Can the equivalent of a man-made volcanic eruption every 2-3 years save us from the negative impacts of climate change? Geoengineering solutions such as this were the topic of our recent FOSEP discussion with Dr. Tom Ackerman from UW’s Department of Atmospheric Sciences. Injecting 8 megatons on sulfur into the stratosphere every 2-3 years would increase the reflectivity of the atmosphere, potentially slowing the warming of the earth. We could also make an impact on global warming by increasing the reflectivity of the clouds by 30% or launching sunshades into space to cover a total area of 1700 x 1700 km.
But even if the technology exists to move forward with these ideas, should we? Climate change is a complex international issue that will produce winners and losers.
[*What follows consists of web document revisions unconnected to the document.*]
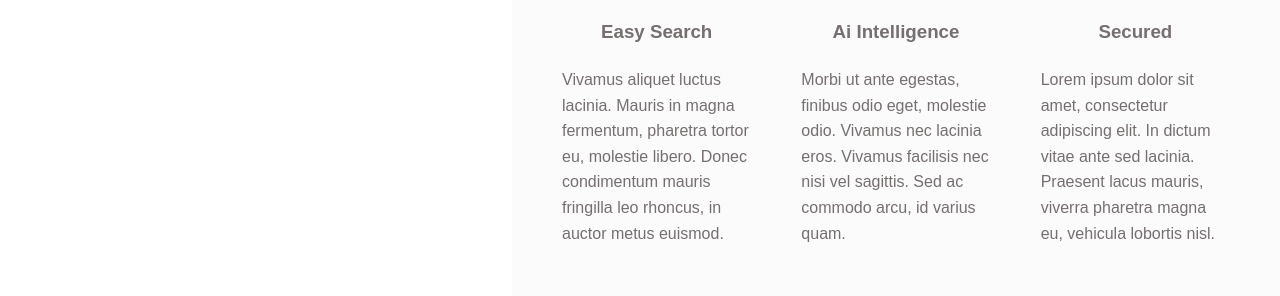
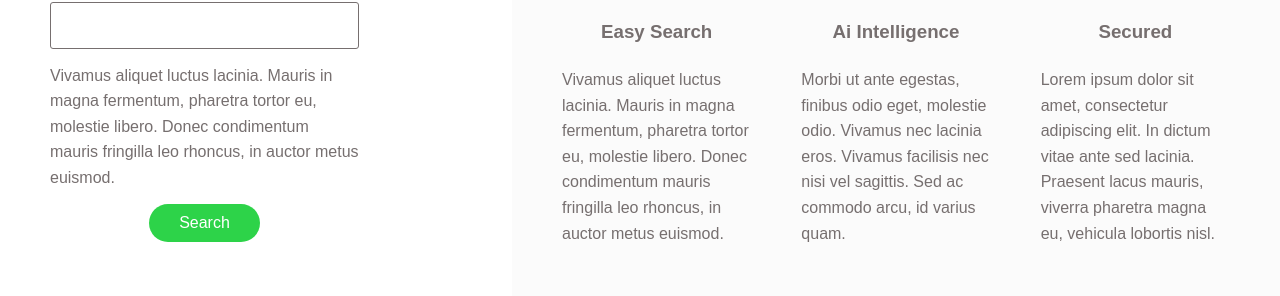
Before and after one commit to jyandell83/guardian_md, a website: page index.html in a window 1280 px wide. Shown: the part 779-1075 px from the top of the page. Drawn offline with Linux system fonts and the light colour scheme.

Commit message:
style search

```diff
--- a/index.html
+++ b/index.html
@@ -25,10 +25,12 @@
         </header>
         <div class="slide-show">This is slide show</div>
         <div class="search">
-            <h2 class="search__heading-2 heading-2">Quick Search</h2>
+            <h2 class="search__heading-2 heading-2">Quick search</h2>
             <form class="search__form" action="">
                 <input class="search__input" type="">
                 <input class="search__input" type="">
+
+                <p class="search_text">Vivamus aliquet luctus lacinia. Mauris in magna fermentum, pharetra tortor eu, molestie libero. Donec condimentum mauris fringilla leo rhoncus, in auctor metus euismod.</p>
                 <button class="search__btn btn">Search</button>
             </form>
         </div>
--- a/sass/_search.scss
+++ b/sass/_search.scss
@@ -1,10 +1,29 @@
 .search {
+    padding: 5rem;
+
     display: flex;
     flex-direction: column;
-    align-items: center;
+    align-items: flex-start;
 
     &__form {
+        height: 30rem;
+        width: 75%;
+        margin-top: 1.5rem;
+
         display: flex;
+        justify-content: space-between;
         flex-direction: column;
     }
+
+    &__input {
+        font-size: 4rem;
+        border: solid 1px var(--color-grey-1);
+        border-radius: 3px;
+    }
+
+    &__btn {
+        align-self: center;
+        font-size: inherit;
+        padding: 1rem 3rem;
+    }
 }
```
Also changed, not shown: css/style.css.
Who will make decisions about the course of action?
One final note: these proposed geoengineering solutions would not reduce the amount of CO2 in the atmosphere. They could only potentially control the temperature. Increasing CO2 levels have major potential consequences for ocean acidification. And if we ever stopped the geoengineering solution, the temperature would likely quickly rebound to where it had been if we had done nothing.
For a discussion of moral issues in geoengineering, see this 1996 work by Dale Jamieson.
What do you think of geoengineering? Use the technology we have? Need more research?